By definition, torsade de pointes is an intermediate arrhythmia between ventricular tachycardia and ventricular fibrillation. The term was coined by Dessertenne to describe cycles of tachyarrhythmia with alternating peaks of QRS amplitude appearing to twist around the isoelectric line. That said, torsade de pointes is a strident alarm to alert clinicians to underlying pathophysiology and the possibility of sudden death.
The basic prerequisite for this condition is thought to be a prolonged QT interval but any condition or drug affecting the QT interval may spark the arrhythmia. Quinidine is the most common cause, but other class I antiarrhythmics also have been implicated. Of paramount importance is to discontinue any possible offending drugs. Electrolyte imbalance, intrinsic heart disease, marked bradycardia, and the prolonged QT syndrome also can stimulate the disorder. When the ECG finding occurs, immediate efforts must be made to determine the underlying cause of QT lengthening, lest the arrhythmia become irreversible.

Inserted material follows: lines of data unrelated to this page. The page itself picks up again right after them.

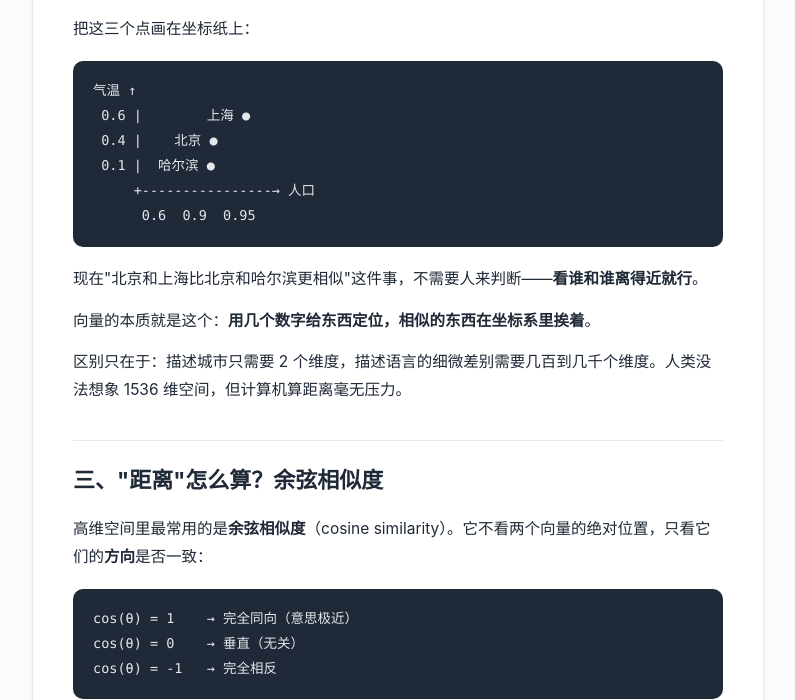
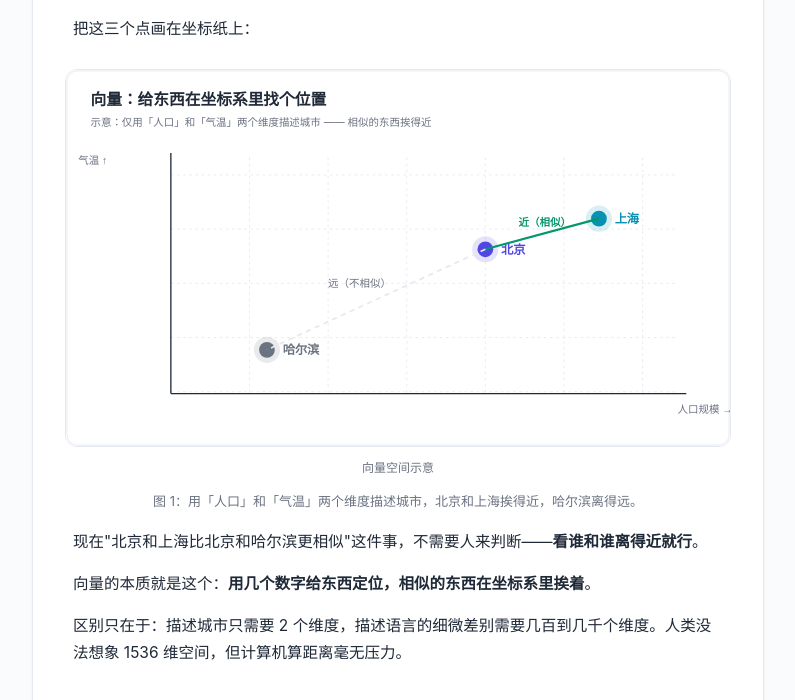
Before and after one commit to PHclaw/PHclaw.github.io, a plain HTML site: page blog/ml-01-vectors.html in a window 1280 px wide. Shown: the part 1721-2421 px from the top of the page, without its empty margins (242-1037 px from the left). Drawn offline with Linux system fonts and the light colour scheme.

Commit message:
feat(blog): 机器学习第一课配图，概念可视化
图文结合：把三处抽象概念换成示意图，纯文字讲向量空间太抽象。

- assets/ml-01-vector-space.svg：二维坐标系里三个城市的位置，
  用距离直观展示「语义相似 = 挨得近」，替换原文的 ASCII 坐标图
- assets/ml-01-cosine.svg：两个长度不同但方向接近的向量，
  说明余弦相似度为什么看方向不看长度
- assets/ml-01-train-infer.svg：训练 vs 推理的左右对比，
  标出「你只做后半段」

文章 HTML：Markdown 图片语法渲染为 <figure> + <img> + <figcaption>，
加居中、圆角、响应式样式；图注单独一行说明。

三张图统一浅色配色，与博客视觉一致；SVG 自包含，无需外部资源。

```diff
--- a/blog/ml-01-vectors.html
+++ b/blog/ml-01-vectors.html
@@ -155,6 +155,11 @@
   footer{padding:36px 0 56px;text-align:center;color:var(--muted);font-size:13px}
   footer a{color:var(--primary)}
   @media(max-width:640px){article{padding:24px 20px}h1{font-size:26px}}
+
+  figure{margin:26px -8px;text-align:center}
+  figure img{max-width:100%;height:auto;border:1px solid var(--border);border-radius:12px;display:block;margin:0 auto}
+  figure figcaption{font-size:12px;color:var(--muted);margin-top:10px}
+  p.img-note{font-size:13px;color:var(--muted);text-align:center;margin-top:-14px}
 </style>
 </head>
 <body>
@@ -189,12 +194,8 @@
 上海 → [0.95, 0.6]
 哈尔滨 → [0.6, 0.1]</code></pre>
 <p>把这三个点画在坐标纸上：</p>
-<pre><code>气温 ↑
- 0.6 |        上海 ●
- 0.4 |    北京 ●
- 0.1 |  哈尔滨 ●
-     +----------------→ 人口
-      0.6  0.9  0.95</code></pre>
+<figure><img src="assets/ml-01-vector-space.svg" alt="向量空间示意" loading="lazy"><figcaption>向量空间示意</figcaption></figure>
+<p class="img-note">图 1：用「人口」和「气温」两个维度描述城市，北京和上海挨得近，哈尔滨离得远。</p>
 <p>现在"北京和上海比北京和哈尔滨更相似"这件事，不需要人来判断——<strong>看谁和谁离得近就行</strong>。</p>
 <p>向量的本质就是这个：<strong>用几个数字给东西定位，相似的东西在坐标系里挨着</strong>。</p>
 <p>区别只在于：描述城市只需要 2 个维度，描述语言的细微差别需要几百到几千个维度。人类没法想象 1536 维空间，但计算机算距离毫无压力。</p>
@@ -205,6 +206,8 @@ cos(θ) = 0    → 垂直（无关）
 cos(θ) = -1   → 完全相反</code></pre>
 <p>为什么用方向而不是距离？因为文本长度会影响向量的"长度值"：</p>
 <ul><li>"天气不错" 和 "今天天气真不错啊" 意思一样，但后者词更多，向量模长可能更大</li><li>用余弦相似度只看方向，就不受长度干扰</li></ul>
+<figure><img src="assets/ml-01-cosine.svg" alt="余弦相似度：看方向不看长度" loading="lazy"><figcaption>余弦相似度：看方向不看长度</figcaption></figure>
+<p class="img-note">图 2：两个向量长度不同但方向几乎一致，余弦值接近 1——语义照样相近。</p>
 <p>这就是知识库检索的原理：</p>
 <pre><code class="language-python"># 用户提问 → 向量化
 q_vec = embedding("怎么重置密码？")
@@ -230,6 +233,8 @@ top_k = argsort(scores)[-3:]</code></pre>
 <tr><td><strong>训练</strong>（training）</td><td>看海量数据，调整模型内部参数，学会"怎么把文字变成好向量"</td><td>极高，需要大量 GPU 和数月时间</td></tr>
 <tr><td><strong>推理</strong>（inference）</td><td>拿一个已经训练好的模型，把新文本变成向量</td><td>低，普通 CPU 就能跑</td></tr>
 </tbody></table>
+<figure><img src="assets/ml-01-train-infer.svg" alt="训练与推理" loading="lazy"><figcaption>训练与推理</figcaption></figure>
+<p class="img-note">图 3：训练是模型公司做的重活；你调用 embedding API 时，只发生右边那一半。</p>
 <p>你用的 OpenAI <code>text-embedding-3-small</code>、本地的 Ollama 模型，都是<strong>别人训练好的成品</strong>。你只做推理——调用一次 API，得到一串数字。</p>
 <p>这就解释了为什么一个自托管项目可以完全不碰训练：</p>
 <pre><code class="language-python"># AgentFlow 里的真实代码（backend/app/services/knowledge.py）
```
Also changed, not shown: blog/assets/ml-01-cosine.svg (added), blog/assets/ml-01-train-infer.svg (added), blog/assets/ml-01-vector-space.svg (added).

Torsade de pointes. A single sinus beat (arrow) is followed by ventricular tachycardia with an oscillating or swinging pattern of the QRS complexes. (From Seelig CB: Simplified EKG Analysis. Philadelphia, Hanley & Belfus, 1992, p 75, with permission.)